I remember buying my first camera when I was around nine years old. It was a simple silver-plastickish compact camera with fixed focus. I think I got it at our local drugstore for 10 guilders. I don’t recall why but I really wanted it and felt very content once I had it in my hands.
For some unknown reason this wasn’t the start of my glorious photographic career. And even when I would often grab my dad’s Minolta X-700 to hear the magnificent sound of its shutter and mirror, it did not came to my mind, neither my parents’, I might really really like photography in such a way I could actually do something with it.

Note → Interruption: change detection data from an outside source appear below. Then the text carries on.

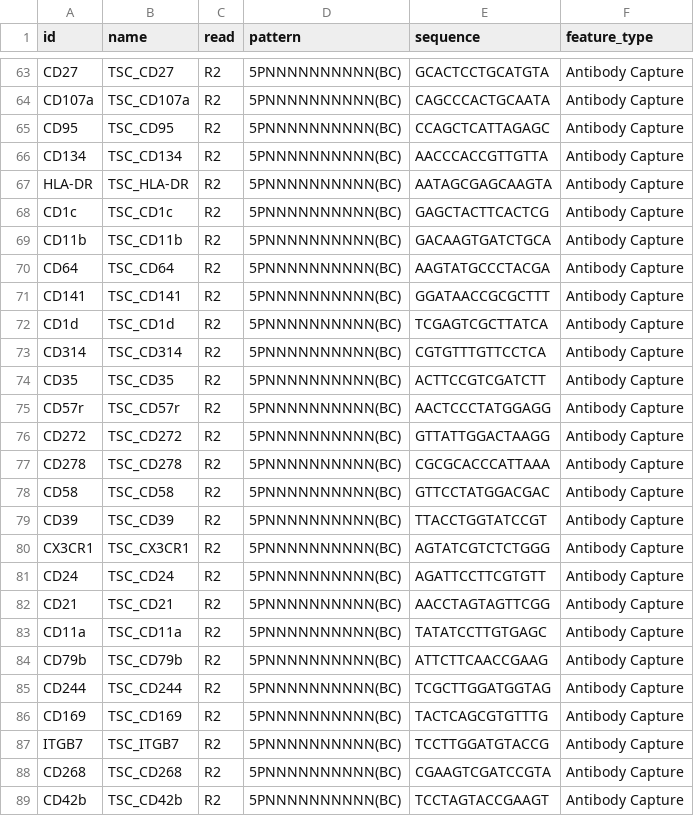
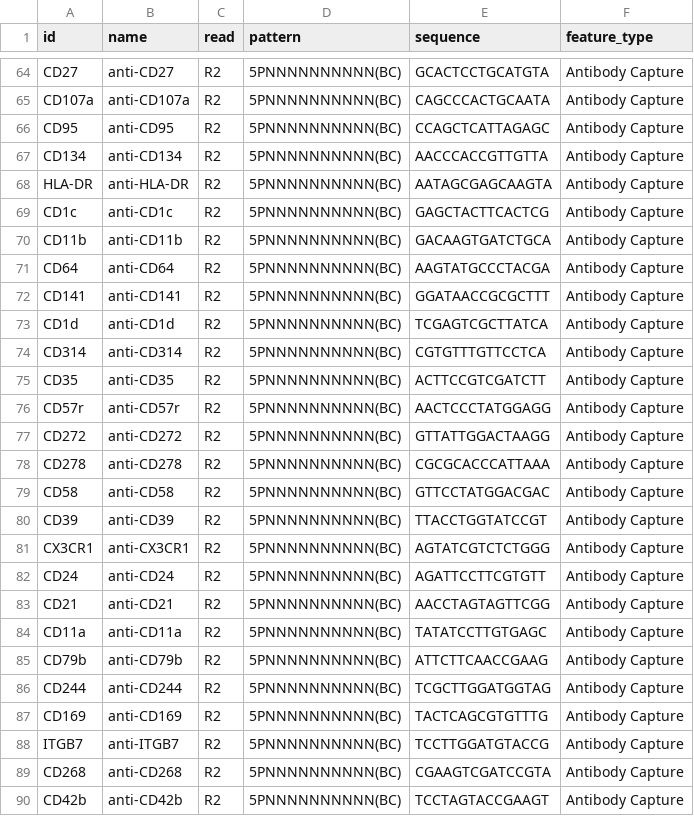
Before and after one commit to willisbillis/MAPseq, a CSV file: src/references/TSC_feature_ref.csv, drawn as a sheet; only a part is shown, gaps mark what is left out; addresses are those after the commit; the diff covers the shown part only; the diff names each change by its address in the sheet, - before the commit and + after, or states it on an @@ line.

```diff
--- a/src/references/TSC_feature_ref.csv
+++ b/src/references/TSC_feature_ref.csv
-B64 (name): TSC_CD27
+B64 (name): anti-CD27
-B65 (name): TSC_CD107a
+B65 (name): anti-CD107a
-B66 (name): TSC_CD95
+B66 (name): anti-CD95
-B67 (name): TSC_CD134
+B67 (name): anti-CD134
-B68 (name): TSC_HLA-DR
+B68 (name): anti-HLA-DR
-B69 (name): TSC_CD1c
+B69 (name): anti-CD1c
-B70 (name): TSC_CD11b
+B70 (name): anti-CD11b
-B71 (name): TSC_CD64
+B71 (name): anti-CD64
-B72 (name): TSC_CD141
+B72 (name): anti-CD141
-B73 (name): TSC_CD1d
+B73 (name): anti-CD1d
-B74 (name): TSC_CD314
+B74 (name): anti-CD314
-B75 (name): TSC_CD35
+B75 (name): anti-CD35
-B76 (name): TSC_CD57r
+B76 (name): anti-CD57r
-B77 (name): TSC_CD272
+B77 (name): anti-CD272
-B78 (name): TSC_CD278
+B78 (name): anti-CD278
-B79 (name): TSC_CD58
+B79 (name): anti-CD58
-B80 (name): TSC_CD39
+B80 (name): anti-CD39
-B81 (name): TSC_CX3CR1
+B81 (name): anti-CX3CR1
-B82 (name): TSC_CD24
+B82 (name): anti-CD24
-B83 (name): TSC_CD21
+B83 (name): anti-CD21
-B84 (name): TSC_CD11a
+B84 (name): anti-CD11a
-B85 (name): TSC_CD79b
+B85 (name): anti-CD79b
-B86 (name): TSC_CD244
+B86 (name): anti-CD244
-B87 (name): TSC_CD169
+B87 (name): anti-CD169
-B88 (name): TSC_ITGB7
+B88 (name): anti-ITGB7
-B89 (name): TSC_CD268
+B89 (name): anti-CD268
-B90 (name): TSC_CD42b
+B90 (name): anti-CD42b
```
Also changed, not shown: 1 added row and 110 edited cells elsewhere in this file.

In fact, it wasn’t until after I finished high school, photography came on my path again for real. At the end of high school I was clueless about what I wanted to do. I loved painting but sucked massively at it. Couldn’t get on paper what I had in my head. Quite frustrating. My parents took me to this guy with a pendulum who helped people choosing and switching careers. I had to write down all sorts of professions (housewife was one of them..guess how that panned out..) only to find out that it was photography I had to make my life’s purpose about. So, a leaflet about a study in photography fell in our mailbox and off I went; to Syntra Hasselt to make my first real encounter with photography.
I started out with black-and-white film photography, developing and printing until I bought a digital SLR somewhere in 2003. I lost myself in Photoshop only to find it got boring and I was missing something in my photography. Not just regarding the look and feel of the images, but also in the process of creating them.
Per accident I then stumbled upon the wet plate collodion process, where you make images on glass using a self-made light sensitive emulsion. It was love on first sight.
The lith printing process seemed like a good alternative to traditional darkroom printing. Van Dyke printing followed later on, using digitally enlarged negatives to make contact prints on paper, also using self-made emulsions.
These historical processes appeal to me because they make you go back in time where nothing is to be taken for granted and a slow pace is warranted. This slow pace makes you live each moment more intense, as opposed to the volatile character of modern society.
I also wander a lot. It’s like getting lost but then on purpose, in order to flee from society and the world, or more precise, its compulsiveness. The melancholic feel in my images is inherent to the processes I use and aesthetic choices I make to create them. They articulate my feelings of sadness this world gives me, combined with the inability to make myself feel at home in it, besides the place I live in. The Germans have the most beautiful and comprehensive word for this state of mind: Weltschmerz.
Feel free to visit me at the following places: